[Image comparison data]
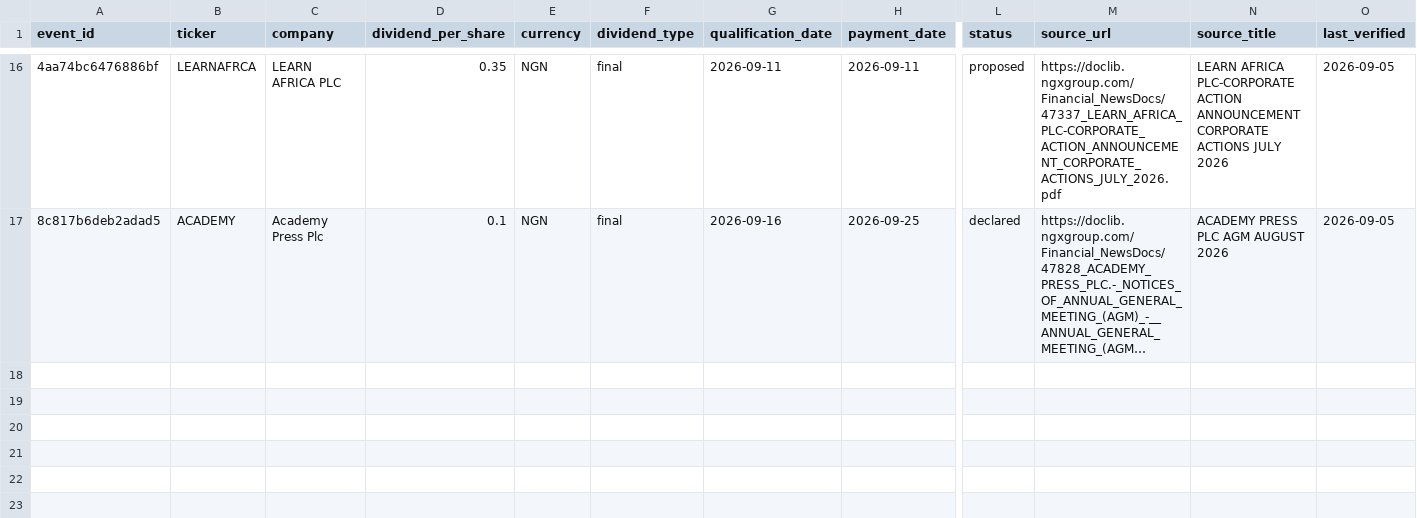
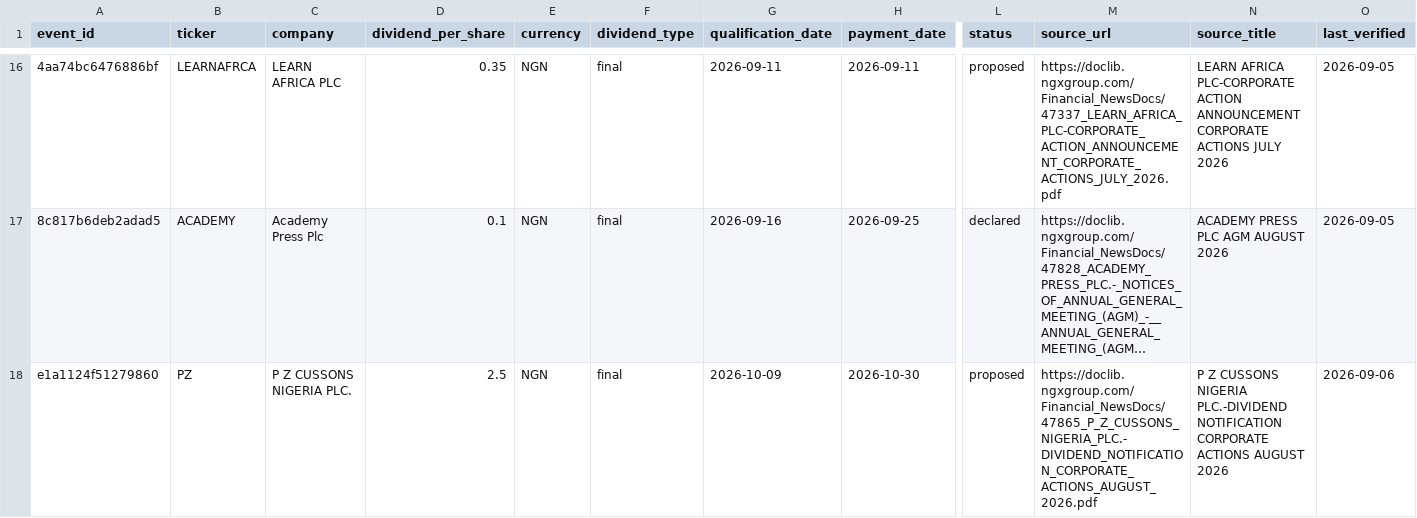
Before and after one commit to osargrrgrn/nairasheets-dividend-feed, a CSV file: docs/dividends.csv, drawn as a sheet; only a part is shown, gaps mark what is left out; long unchanged cells end in …; rows hold the shown columns only; the diff names each change by its address in the sheet, - before the commit and + after, or states it on an @@ line.

```diff
--- a/docs/dividends.csv
+++ b/docs/dividends.csv
+row 18: e1a1124f51279860 | PZ | P Z CUSSONS NIGERIA PLC. | 2.5 | NGN | final | 2026-10-09 | 2026-10-30 | proposed | https://doclib.ngxgroup.com/Financial_NewsDocs/47865_P_Z_CUSSONS_NIGERIA_PLC.-DIVIDEND_NOTIFICATION_CORPORATE_ACTIONS_AUGUST_2026.pdf | P Z CUSSONS NIGERIA PLC.-DIVIDEND NOTIFICATION CORPORATE ACTIONS AUGUST 2026 | 2026-09-06
```
Also changed, not shown: docs/pending_dividends.csv, 4 other files.
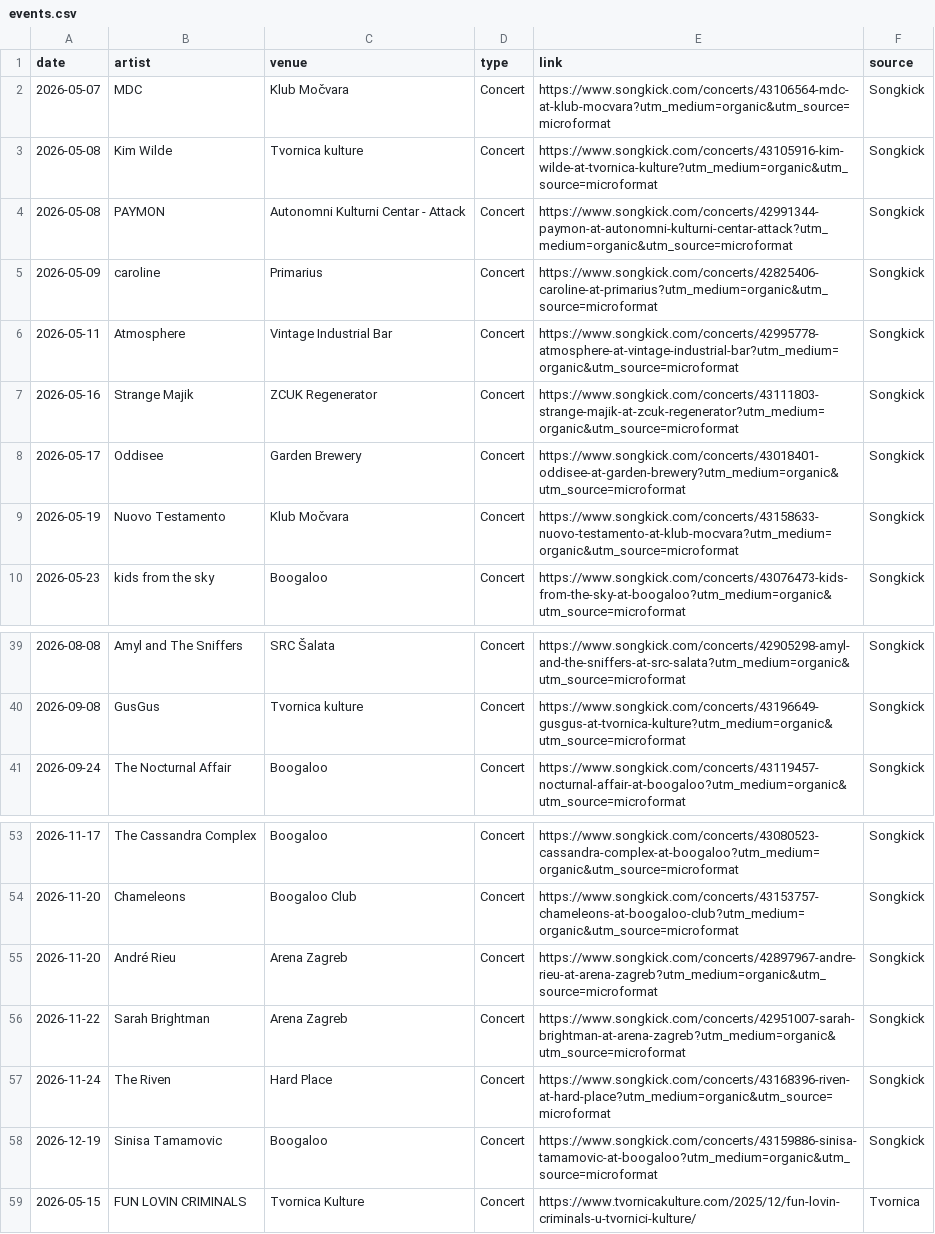
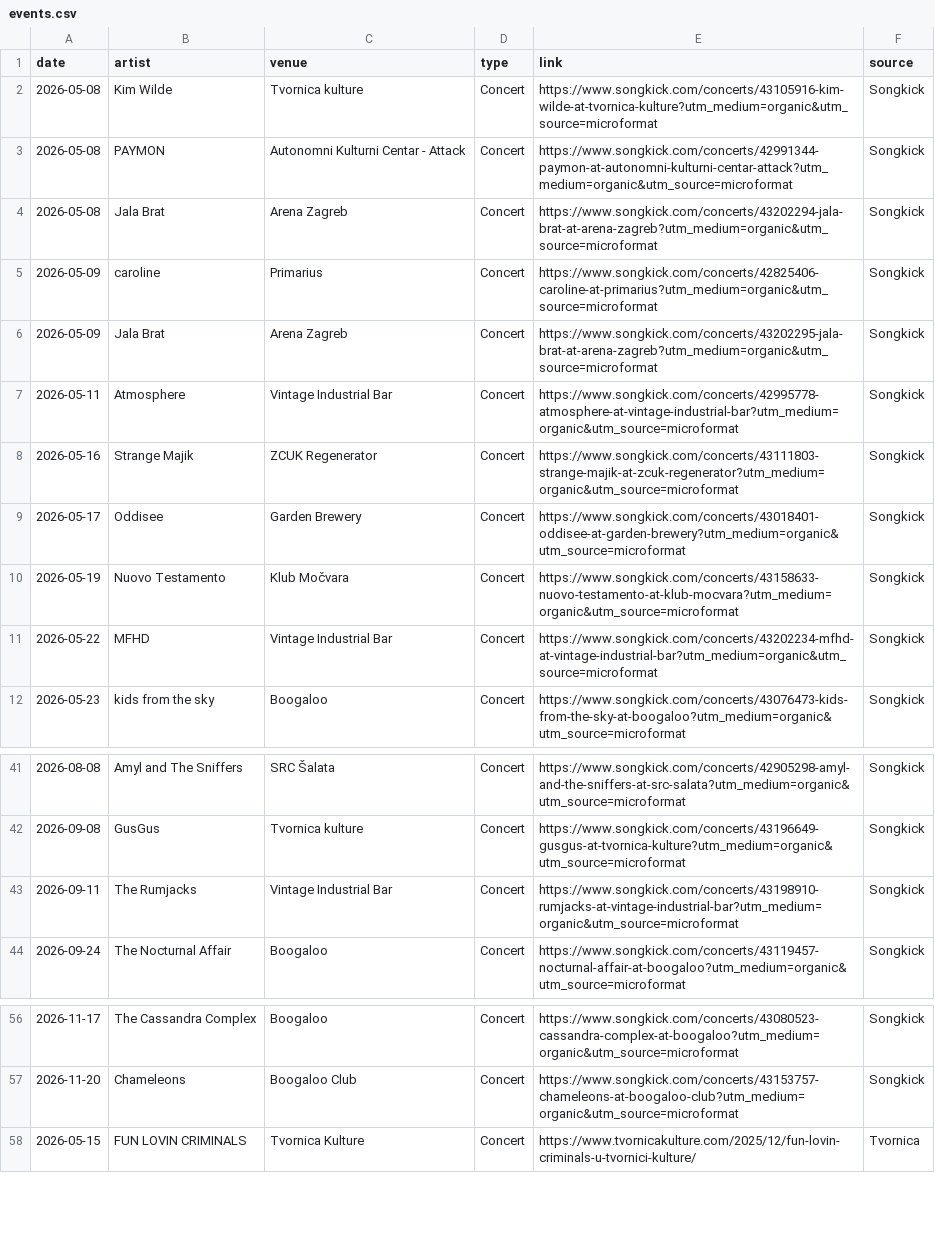
Before and after one commit to Marcellus12/zg_concerts, a CSV file: events.csv, drawn as a sheet; only a part is shown, gaps mark what is left out; removed rows and columns are numbered as before the commit, all else as after; the diff names each change by its address in the sheet, - before the commit and + after, or states it on an @@ line.

```diff
--- a/events.csv
+++ b/events.csv
-row 2: 2026-05-07 | MDC | Klub Močvara | Concert | https://www.songkick.com/concerts/43106564-mdc-at-klub-mocvara?utm_medium=organic&utm_source=microformat | Songkick
+row 4: 2026-05-08 | Jala Brat | Arena Zagreb | Concert | https://www.songkick.com/concerts/43202294-jala-brat-at-arena-zagreb?utm_medium=organic&utm_source=microformat | Songkick
+row 6: 2026-05-09 | Jala Brat | Arena Zagreb | Concert | https://www.songkick.com/concerts/43202295-jala-brat-at-arena-zagreb?utm_medium=organic&utm_source=microformat | Songkick
+row 11: 2026-05-22 | MFHD | Vintage Industrial Bar | Concert | https://www.songkick.com/concerts/43202234-mfhd-at-vintage-industrial-bar?utm_medium=organic&utm_source=microformat | Songkick
+row 43: 2026-09-11 | The Rumjacks | Vintage Industrial Bar | Concert | https://www.songkick.com/concerts/43198910-rumjacks-at-vintage-industrial-bar?utm_medium=organic&utm_source=microformat | Songkick
-row 55: 2026-11-20 | André Rieu | Arena Zagreb | Concert | https://www.songkick.com/concerts/42897967-andre-rieu-at-arena-zagreb?utm_medium=organic&utm_source=microformat | Songkick
-row 56: 2026-11-22 | Sarah Brightman | Arena Zagreb | Concert | https://www.songkick.com/concerts/42951007-sarah-brightman-at-arena-zagreb?utm_medium=organic&utm_source=microformat | Songkick
-row 57: 2026-11-24 | The Riven | Hard Place | Concert | https://www.songkick.com/concerts/43168396-riven-at-hard-place?utm_medium=organic&utm_source=microformat | Songkick
-row 58: 2026-12-19 | Sinisa Tamamovic | Boogaloo | Concert | https://www.songkick.com/concerts/43159886-sinisa-tamamovic-at-boogaloo?utm_medium=organic&utm_source=microformat | Songkick
```
Also changed, not shown: 2 other files.
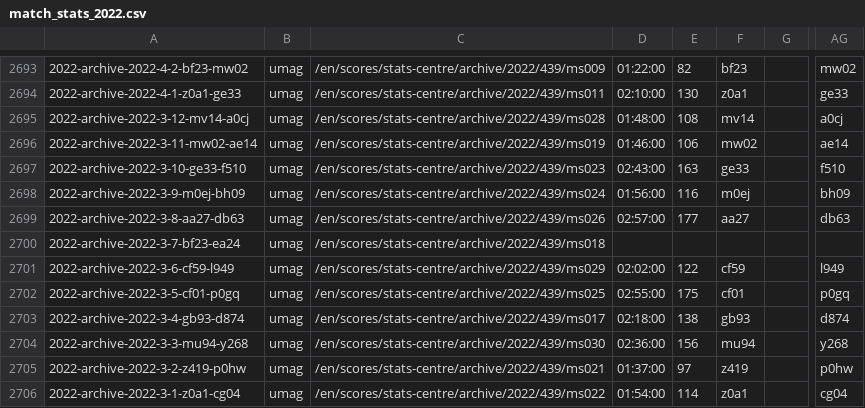
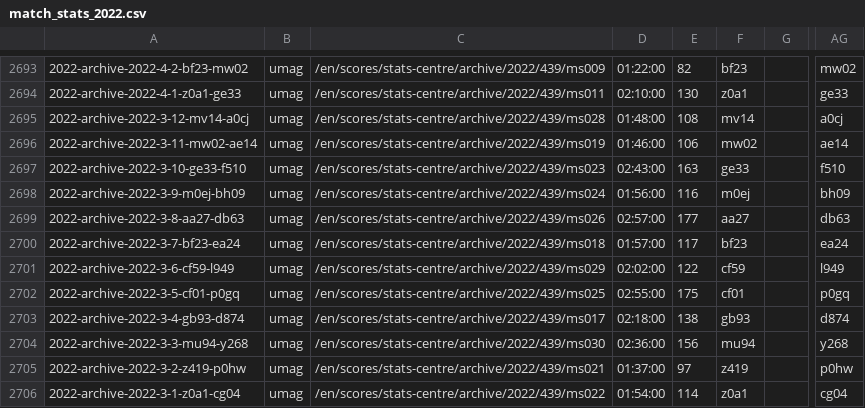
Before and after one commit to armstjc/atp-world-tour-tennis-data, a CSV file: csv/3_match_stats/match_stats_2022.csv, drawn as a sheet; only a part is shown, gaps mark what is left out; the diff covers the shown part only; the diff names each change by its address in the sheet, - before the commit and + after, or states it on an @@ line.

```diff
--- a/csv/3_match_stats/match_stats_2022.csv
+++ b/csv/3_match_stats/match_stats_2022.csv
-D2700: (empty)
+D2700: 01:57:00
-E2700: (empty)
+E2700: 117
-F2700: (empty)
+F2700: bf23
-AG2700: (empty)
+AG2700: ea24
```
Also changed, not shown: 116 edited cells elsewhere in this file.
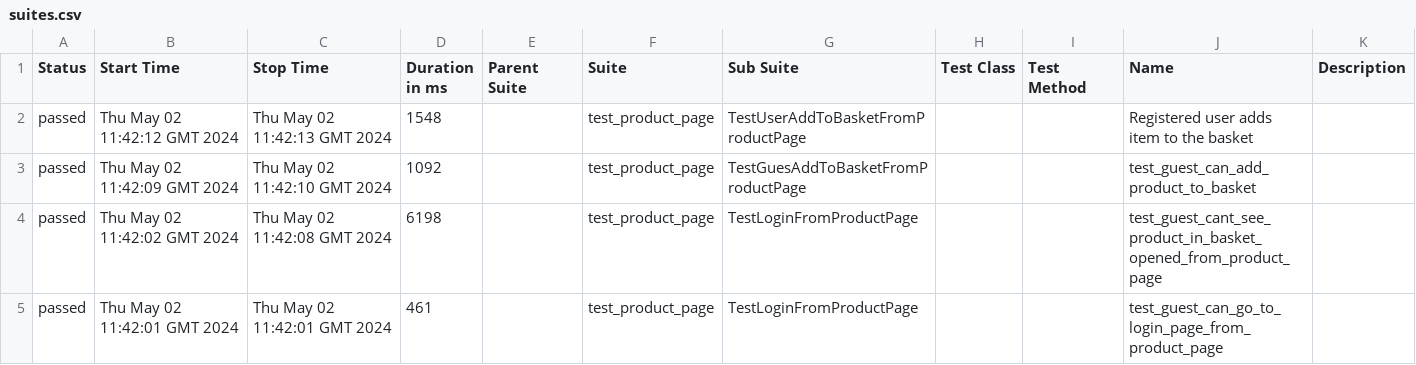
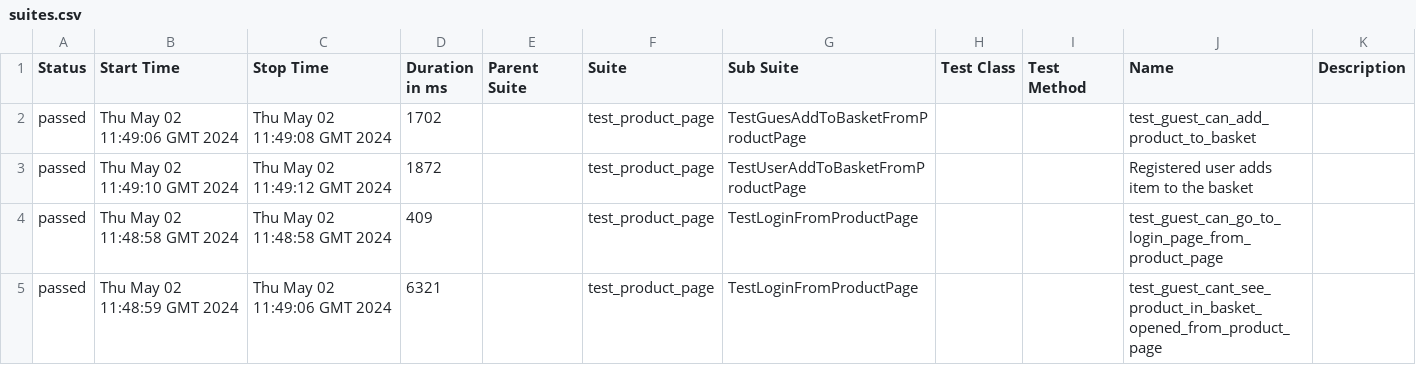
Before and after one commit to BobrovPavel/stepik_page_object, a CSV file: data/suites.csv, drawn as a sheet.

```diff
--- a/data/suites.csv
+++ b/data/suites.csv
@@ -1,5 +1,5 @@
 "Status","Start Time","Stop Time","Duration in ms","Parent Suite","Suite","Sub Suite","Test Class","Test Method","Name","Description"
-"passed","Thu May 02 11:42:12 GMT 2024","Thu May 02 11:42:13 GMT 2024","1548","","test_product_page","TestUserAddToBasketFromProductPage","","","Registered user adds item to the basket",""
-"passed","Thu May 02 11:42:09 GMT 2024","Thu May 02 11:42:10 GMT 2024","1092","","test_product_page","TestGuesAddToBasketFromProductPage","","","test_guest_can_add_product_to_basket",""
-"passed","Thu May 02 11:42:02 GMT 2024","Thu May 02 11:42:08 GMT 2024","6198","","test_product_page","TestLoginFromProductPage","","","test_guest_cant_see_product_in_basket_opened_from_product_page",""
-"passed","Thu May 02 11:42:01 GMT 2024","Thu May 02 11:42:01 GMT 2024","461","","test_product_page","TestLoginFromProductPage","","","test_guest_can_go_to_login_page_from_product_page",""
+"passed","Thu May 02 11:49:06 GMT 2024","Thu May 02 11:49:08 GMT 2024","1702","","test_product_page","TestGuesAddToBasketFromProductPage","","","test_guest_can_add_product_to_basket",""
+"passed","Thu May 02 11:49:10 GMT 2024","Thu May 02 11:49:12 GMT 2024","1872","","test_product_page","TestUserAddToBasketFromProductPage","","","Registered user adds item to the basket",""
+"passed","Thu May 02 11:48:58 GMT 2024","Thu May 02 11:48:58 GMT 2024","409","","test_product_page","TestLoginFromProductPage","","","test_guest_can_go_to_login_page_from_product_page",""
+"passed","Thu May 02 11:48:59 GMT 2024","Thu May 02 11:49:06 GMT 2024","6321","","test_product_page","TestLoginFromProductPage","","","test_guest_cant_see_product_in_basket_opened_from_product_page",""
```
Also changed, not shown: 24 other files.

**What is required:** Without carrying over any picture, retype the records above word for word.

**Solution to this exercise:**
Before and after one commit to osargrrgrn/nairasheets-dividend-feed, a CSV file: docs/dividends.csv, drawn as a sheet; only a part is shown, gaps mark what is left out; long unchanged cells end in …; rows hold the shown columns only; the diff names each change by its address in the sheet, - before the commit and + after, or states it on an @@ line.

```diff
--- a/docs/dividends.csv
+++ b/docs/dividends.csv
+row 18: e1a1124f51279860 | PZ | P Z CUSSONS NIGERIA PLC. | 2.5 | NGN | final | 2026-10-09 | 2026-10-30 | proposed | https://doclib.ngxgroup.com/Financial_NewsDocs/47865_P_Z_CUSSONS_NIGERIA_PLC.-DIVIDEND_NOTIFICATION_CORPORATE_ACTIONS_AUGUST_2026.pdf | P Z CUSSONS NIGERIA PLC.-DIVIDEND NOTIFICATION CORPORATE ACTIONS AUGUST 2026 | 2026-09-06
```
Also changed, not shown: docs/pending_dividends.csv, 4 other files.
Before and after one commit to Marcellus12/zg_concerts, a CSV file: events.csv, drawn as a sheet; only a part is shown, gaps mark what is left out; removed rows and columns are numbered as before the commit, all else as after; the diff names each change by its address in the sheet, - before the commit and + after, or states it on an @@ line.

```diff
--- a/events.csv
+++ b/events.csv
-row 2: 2026-05-07 | MDC | Klub Močvara | Concert | https://www.songkick.com/concerts/43106564-mdc-at-klub-mocvara?utm_medium=organic&utm_source=microformat | Songkick
+row 4: 2026-05-08 | Jala Brat | Arena Zagreb | Concert | https://www.songkick.com/concerts/43202294-jala-brat-at-arena-zagreb?utm_medium=organic&utm_source=microformat | Songkick
+row 6: 2026-05-09 | Jala Brat | Arena Zagreb | Concert | https://www.songkick.com/concerts/43202295-jala-brat-at-arena-zagreb?utm_medium=organic&utm_source=microformat | Songkick
+row 11: 2026-05-22 | MFHD | Vintage Industrial Bar | Concert | https://www.songkick.com/concerts/43202234-mfhd-at-vintage-industrial-bar?utm_medium=organic&utm_source=microformat | Songkick
+row 43: 2026-09-11 | The Rumjacks | Vintage Industrial Bar | Concert | https://www.songkick.com/concerts/43198910-rumjacks-at-vintage-industrial-bar?utm_medium=organic&utm_source=microformat | Songkick
-row 55: 2026-11-20 | André Rieu | Arena Zagreb | Concert | https://www.songkick.com/concerts/42897967-andre-rieu-at-arena-zagreb?utm_medium=organic&utm_source=microformat | Songkick
-row 56: 2026-11-22 | Sarah Brightman | Arena Zagreb | Concert | https://www.songkick.com/concerts/42951007-sarah-brightman-at-arena-zagreb?utm_medium=organic&utm_source=microformat | Songkick
-row 57: 2026-11-24 | The Riven | Hard Place | Concert | https://www.songkick.com/concerts/43168396-riven-at-hard-place?utm_medium=organic&utm_source=microformat | Songkick
-row 58: 2026-12-19 | Sinisa Tamamovic | Boogaloo | Concert | https://www.songkick.com/concerts/43159886-sinisa-tamamovic-at-boogaloo?utm_medium=organic&utm_source=microformat | Songkick
```
Also changed, not shown: 2 other files.
Before and after one commit to armstjc/atp-world-tour-tennis-data, a CSV file: csv/3_match_stats/match_stats_2022.csv, drawn as a sheet; only a part is shown, gaps mark what is left out; the diff covers the shown part only; the diff names each change by its address in the sheet, - before the commit and + after, or states it on an @@ line.

```diff
--- a/csv/3_match_stats/match_stats_2022.csv
+++ b/csv/3_match_stats/match_stats_2022.csv
-D2700: (empty)
+D2700: 01:57:00
-E2700: (empty)
+E2700: 117
-F2700: (empty)
+F2700: bf23
-AG2700: (empty)
+AG2700: ea24
```
Also changed, not shown: 116 edited cells elsewhere in this file.
Before and after one commit to BobrovPavel/stepik_page_object, a CSV file: data/suites.csv, drawn as a sheet.

```diff
--- a/data/suites.csv
+++ b/data/suites.csv
@@ -1,5 +1,5 @@
 "Status","Start Time","Stop Time","Duration in ms","Parent Suite","Suite","Sub Suite","Test Class","Test Method","Name","Description"
-"passed","Thu May 02 11:42:12 GMT 2024","Thu May 02 11:42:13 GMT 2024","1548","","test_product_page","TestUserAddToBasketFromProductPage","","","Registered user adds item to the basket",""
-"passed","Thu May 02 11:42:09 GMT 2024","Thu May 02 11:42:10 GMT 2024","1092","","test_product_page","TestGuesAddToBasketFromProductPage","","","test_guest_can_add_product_to_basket",""
-"passed","Thu May 02 11:42:02 GMT 2024","Thu May 02 11:42:08 GMT 2024","6198","","test_product_page","TestLoginFromProductPage","","","test_guest_cant_see_product_in_basket_opened_from_product_page",""
-"passed","Thu May 02 11:42:01 GMT 2024","Thu May 02 11:42:01 GMT 2024","461","","test_product_page","TestLoginFromProductPage","","","test_guest_can_go_to_login_page_from_product_page",""
+"passed","Thu May 02 11:49:06 GMT 2024","Thu May 02 11:49:08 GMT 2024","1702","","test_product_page","TestGuesAddToBasketFromProductPage","","","test_guest_can_add_product_to_basket",""
+"passed","Thu May 02 11:49:10 GMT 2024","Thu May 02 11:49:12 GMT 2024","1872","","test_product_page","TestUserAddToBasketFromProductPage","","","Registered user adds item to the basket",""
+"passed","Thu May 02 11:48:58 GMT 2024","Thu May 02 11:48:58 GMT 2024","409","","test_product_page","TestLoginFromProductPage","","","test_guest_can_go_to_login_page_from_product_page",""
+"passed","Thu May 02 11:48:59 GMT 2024","Thu May 02 11:49:06 GMT 2024","6321","","test_product_page","TestLoginFromProductPage","","","test_guest_cant_see_product_in_basket_opened_from_product_page",""
```
Also changed, not shown: 24 other files.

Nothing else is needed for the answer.